The amount of electricity generated from renewable energy in South Korea hit a record high in 2021 thanks to the government’s efforts to reduce greenhouse gas emissions, according to data released Monday.
Electricity generated from renewable energy sources reached 43,085 gigawatt hours last year, or 7.5% of the country’s total electricity production, according to the Korea Electric Power Corp.
The ratio was three times higher than ten years ago. It was the first time the share exceeded the 7% level.
The volume of electricity produced from solar, wind and other renewable energy sources has also increased 3.5 times compared to 10 years earlier.
The surge in the proportion of renewables came as South Korea pushed greenhouse gas emissions to address global warming and climate change.
The proportion of electricity from liquefied natural gas (LNG) increased from 22.7% to 29.2% during the cited period.

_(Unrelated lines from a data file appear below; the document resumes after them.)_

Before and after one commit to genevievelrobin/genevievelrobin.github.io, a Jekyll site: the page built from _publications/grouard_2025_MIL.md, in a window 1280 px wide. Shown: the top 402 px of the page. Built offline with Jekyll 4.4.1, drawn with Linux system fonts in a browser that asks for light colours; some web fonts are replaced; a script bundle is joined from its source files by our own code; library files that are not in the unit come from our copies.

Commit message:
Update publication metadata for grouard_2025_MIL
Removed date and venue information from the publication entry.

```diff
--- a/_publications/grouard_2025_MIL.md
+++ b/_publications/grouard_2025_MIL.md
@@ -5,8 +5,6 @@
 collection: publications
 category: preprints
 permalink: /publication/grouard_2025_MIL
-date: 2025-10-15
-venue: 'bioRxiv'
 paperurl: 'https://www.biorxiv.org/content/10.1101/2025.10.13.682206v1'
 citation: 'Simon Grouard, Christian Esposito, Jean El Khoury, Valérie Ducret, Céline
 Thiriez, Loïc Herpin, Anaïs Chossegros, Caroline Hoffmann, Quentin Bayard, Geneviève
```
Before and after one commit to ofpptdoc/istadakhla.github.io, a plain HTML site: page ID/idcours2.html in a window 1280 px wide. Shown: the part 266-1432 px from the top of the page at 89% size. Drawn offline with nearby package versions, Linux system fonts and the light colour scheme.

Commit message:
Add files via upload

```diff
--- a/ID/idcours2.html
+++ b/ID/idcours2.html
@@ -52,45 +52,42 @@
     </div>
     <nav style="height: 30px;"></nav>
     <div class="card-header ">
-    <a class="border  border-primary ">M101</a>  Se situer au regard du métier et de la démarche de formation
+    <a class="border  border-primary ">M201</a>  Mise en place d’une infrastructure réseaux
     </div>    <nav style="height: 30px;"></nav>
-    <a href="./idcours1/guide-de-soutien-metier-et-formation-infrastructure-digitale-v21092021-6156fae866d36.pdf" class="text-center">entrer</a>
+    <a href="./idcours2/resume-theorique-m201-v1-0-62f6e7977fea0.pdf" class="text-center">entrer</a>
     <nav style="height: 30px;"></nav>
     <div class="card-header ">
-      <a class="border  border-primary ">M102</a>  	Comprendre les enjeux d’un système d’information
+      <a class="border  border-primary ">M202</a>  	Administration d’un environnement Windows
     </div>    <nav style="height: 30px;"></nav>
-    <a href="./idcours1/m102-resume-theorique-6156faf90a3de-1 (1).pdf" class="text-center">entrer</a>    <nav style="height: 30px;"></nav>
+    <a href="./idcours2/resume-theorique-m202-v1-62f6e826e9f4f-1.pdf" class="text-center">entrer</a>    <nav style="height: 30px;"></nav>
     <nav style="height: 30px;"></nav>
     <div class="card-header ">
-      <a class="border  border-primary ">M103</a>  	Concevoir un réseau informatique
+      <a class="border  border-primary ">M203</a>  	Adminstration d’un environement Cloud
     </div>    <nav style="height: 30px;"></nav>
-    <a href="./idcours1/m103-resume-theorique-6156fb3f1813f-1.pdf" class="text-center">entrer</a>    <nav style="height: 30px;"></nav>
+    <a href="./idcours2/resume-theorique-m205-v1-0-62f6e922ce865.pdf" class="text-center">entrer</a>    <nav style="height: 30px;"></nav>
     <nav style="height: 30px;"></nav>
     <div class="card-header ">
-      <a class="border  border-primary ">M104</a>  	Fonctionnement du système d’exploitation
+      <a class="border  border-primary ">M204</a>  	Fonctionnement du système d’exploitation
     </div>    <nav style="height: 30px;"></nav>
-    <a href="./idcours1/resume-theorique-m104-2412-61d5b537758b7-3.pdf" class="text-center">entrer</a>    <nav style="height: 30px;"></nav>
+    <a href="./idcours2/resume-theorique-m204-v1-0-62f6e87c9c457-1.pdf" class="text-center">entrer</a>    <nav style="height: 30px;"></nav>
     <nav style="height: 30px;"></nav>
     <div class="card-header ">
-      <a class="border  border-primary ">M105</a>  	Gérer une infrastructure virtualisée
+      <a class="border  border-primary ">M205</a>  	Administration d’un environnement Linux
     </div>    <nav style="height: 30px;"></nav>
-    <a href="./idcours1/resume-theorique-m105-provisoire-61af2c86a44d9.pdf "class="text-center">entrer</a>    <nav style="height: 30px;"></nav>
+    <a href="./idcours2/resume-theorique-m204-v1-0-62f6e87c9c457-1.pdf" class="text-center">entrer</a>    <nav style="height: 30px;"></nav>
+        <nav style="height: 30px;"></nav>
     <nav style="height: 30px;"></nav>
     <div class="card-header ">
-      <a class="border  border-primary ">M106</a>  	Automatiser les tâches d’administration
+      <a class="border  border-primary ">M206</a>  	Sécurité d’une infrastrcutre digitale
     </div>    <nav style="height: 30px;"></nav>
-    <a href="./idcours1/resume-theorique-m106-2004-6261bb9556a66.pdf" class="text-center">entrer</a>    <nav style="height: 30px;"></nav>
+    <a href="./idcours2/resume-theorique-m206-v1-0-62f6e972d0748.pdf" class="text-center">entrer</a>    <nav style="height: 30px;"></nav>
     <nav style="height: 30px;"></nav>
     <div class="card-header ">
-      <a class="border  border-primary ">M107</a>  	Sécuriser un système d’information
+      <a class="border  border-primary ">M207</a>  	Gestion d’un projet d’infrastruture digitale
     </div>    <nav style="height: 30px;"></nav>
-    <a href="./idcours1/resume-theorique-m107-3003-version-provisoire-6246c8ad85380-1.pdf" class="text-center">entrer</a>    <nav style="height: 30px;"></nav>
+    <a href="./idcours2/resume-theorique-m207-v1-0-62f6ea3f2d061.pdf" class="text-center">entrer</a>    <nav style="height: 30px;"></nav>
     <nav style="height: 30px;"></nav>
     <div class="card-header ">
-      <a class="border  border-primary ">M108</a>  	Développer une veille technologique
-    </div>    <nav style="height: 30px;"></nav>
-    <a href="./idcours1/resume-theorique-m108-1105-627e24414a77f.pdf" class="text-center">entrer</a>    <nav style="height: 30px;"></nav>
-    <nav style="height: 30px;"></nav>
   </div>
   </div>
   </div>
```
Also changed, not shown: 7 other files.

By contrast, coal-fired thermal power accounted for 34.3 percent of the country’s electricity generation last year, up from 40.8 percent in 2011.
The ratio for nuclear power plants also fell to 27.4% from 31.1% due to the previous government’s policy to reduce nuclear power generation.
At the end of December, the power generation capacity of renewable energy sources stood at 24,855 megawatts, 6.9% more than that of the country’s nuclear power plants.
It was the first time that renewable energy sources exceeded nuclear power plants in terms of capacity.
But the new administration Yoon Suk-yeol, which took office on May 10, has pledged to increase the proportion of electricity generated from nuclear power. Asia’s fourth-largest economy currently operates 24 nuclear reactors.